- Task objective:
Copy each record below faithfully, leaving out images.
***** Material provided *****
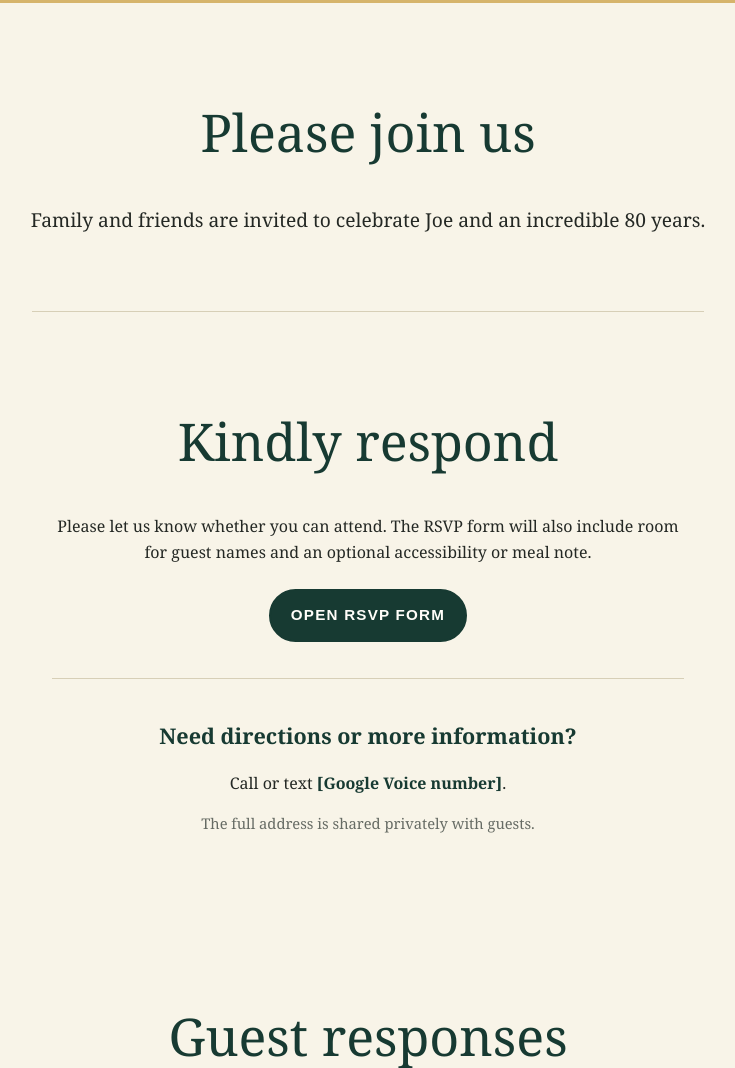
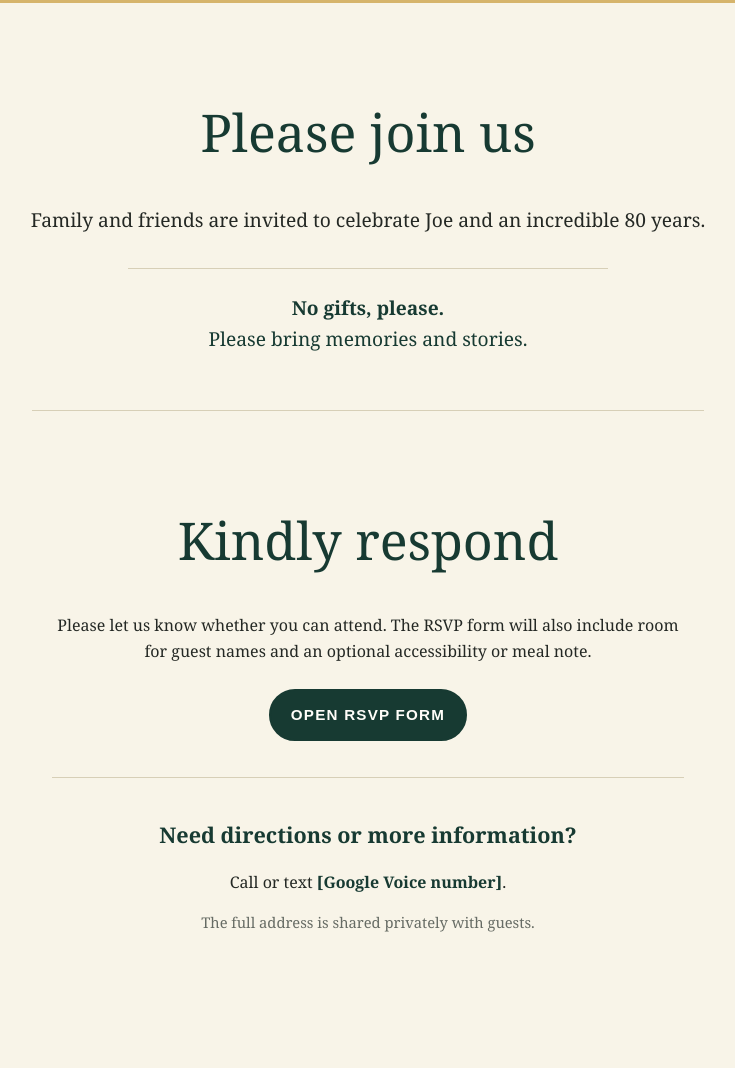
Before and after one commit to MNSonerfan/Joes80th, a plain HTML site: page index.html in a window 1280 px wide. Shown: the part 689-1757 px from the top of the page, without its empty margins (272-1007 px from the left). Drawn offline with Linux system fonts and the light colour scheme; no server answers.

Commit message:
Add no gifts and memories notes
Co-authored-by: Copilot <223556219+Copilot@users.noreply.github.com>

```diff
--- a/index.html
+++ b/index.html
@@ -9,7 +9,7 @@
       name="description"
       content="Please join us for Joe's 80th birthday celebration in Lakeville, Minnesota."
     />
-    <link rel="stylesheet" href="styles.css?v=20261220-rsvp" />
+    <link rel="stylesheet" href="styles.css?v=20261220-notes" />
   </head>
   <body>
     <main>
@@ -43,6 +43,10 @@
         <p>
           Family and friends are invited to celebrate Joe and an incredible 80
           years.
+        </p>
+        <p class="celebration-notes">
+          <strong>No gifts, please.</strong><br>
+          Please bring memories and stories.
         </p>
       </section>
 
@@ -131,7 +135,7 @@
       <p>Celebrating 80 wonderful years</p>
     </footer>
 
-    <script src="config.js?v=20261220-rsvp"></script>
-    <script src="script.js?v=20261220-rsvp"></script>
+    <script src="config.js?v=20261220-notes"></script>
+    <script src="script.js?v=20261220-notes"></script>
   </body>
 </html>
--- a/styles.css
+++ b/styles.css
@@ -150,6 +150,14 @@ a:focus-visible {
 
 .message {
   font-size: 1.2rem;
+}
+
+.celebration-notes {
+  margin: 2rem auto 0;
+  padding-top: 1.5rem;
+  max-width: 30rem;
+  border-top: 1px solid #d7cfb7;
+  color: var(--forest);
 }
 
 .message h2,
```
*****
- Response area:
Before and after one commit to MNSonerfan/Joes80th, a plain HTML site: page index.html in a window 1280 px wide. Shown: the part 689-1757 px from the top of the page, without its empty margins (272-1007 px from the left). Drawn offline with Linux system fonts and the light colour scheme; no server answers.

Commit message:
Add no gifts and memories notes
Co-authored-by: Copilot <223556219+Copilot@users.noreply.github.com>

```diff
--- a/index.html
+++ b/index.html
@@ -9,7 +9,7 @@
       name="description"
       content="Please join us for Joe's 80th birthday celebration in Lakeville, Minnesota."
     />
-    <link rel="stylesheet" href="styles.css?v=20261220-rsvp" />
+    <link rel="stylesheet" href="styles.css?v=20261220-notes" />
   </head>
   <body>
     <main>
@@ -43,6 +43,10 @@
         <p>
           Family and friends are invited to celebrate Joe and an incredible 80
           years.
+        </p>
+        <p class="celebration-notes">
+          <strong>No gifts, please.</strong><br>
+          Please bring memories and stories.
         </p>
       </section>
 
@@ -131,7 +135,7 @@
       <p>Celebrating 80 wonderful years</p>
     </footer>
 
-    <script src="config.js?v=20261220-rsvp"></script>
-    <script src="script.js?v=20261220-rsvp"></script>
+    <script src="config.js?v=20261220-notes"></script>
+    <script src="script.js?v=20261220-notes"></script>
   </body>
 </html>
--- a/styles.css
+++ b/styles.css
@@ -150,6 +150,14 @@ a:focus-visible {
 
 .message {
   font-size: 1.2rem;
+}
+
+.celebration-notes {
+  margin: 2rem auto 0;
+  padding-top: 1.5rem;
+  max-width: 30rem;
+  border-top: 1px solid #d7cfb7;
+  color: var(--forest);
 }
 
 .message h2,
```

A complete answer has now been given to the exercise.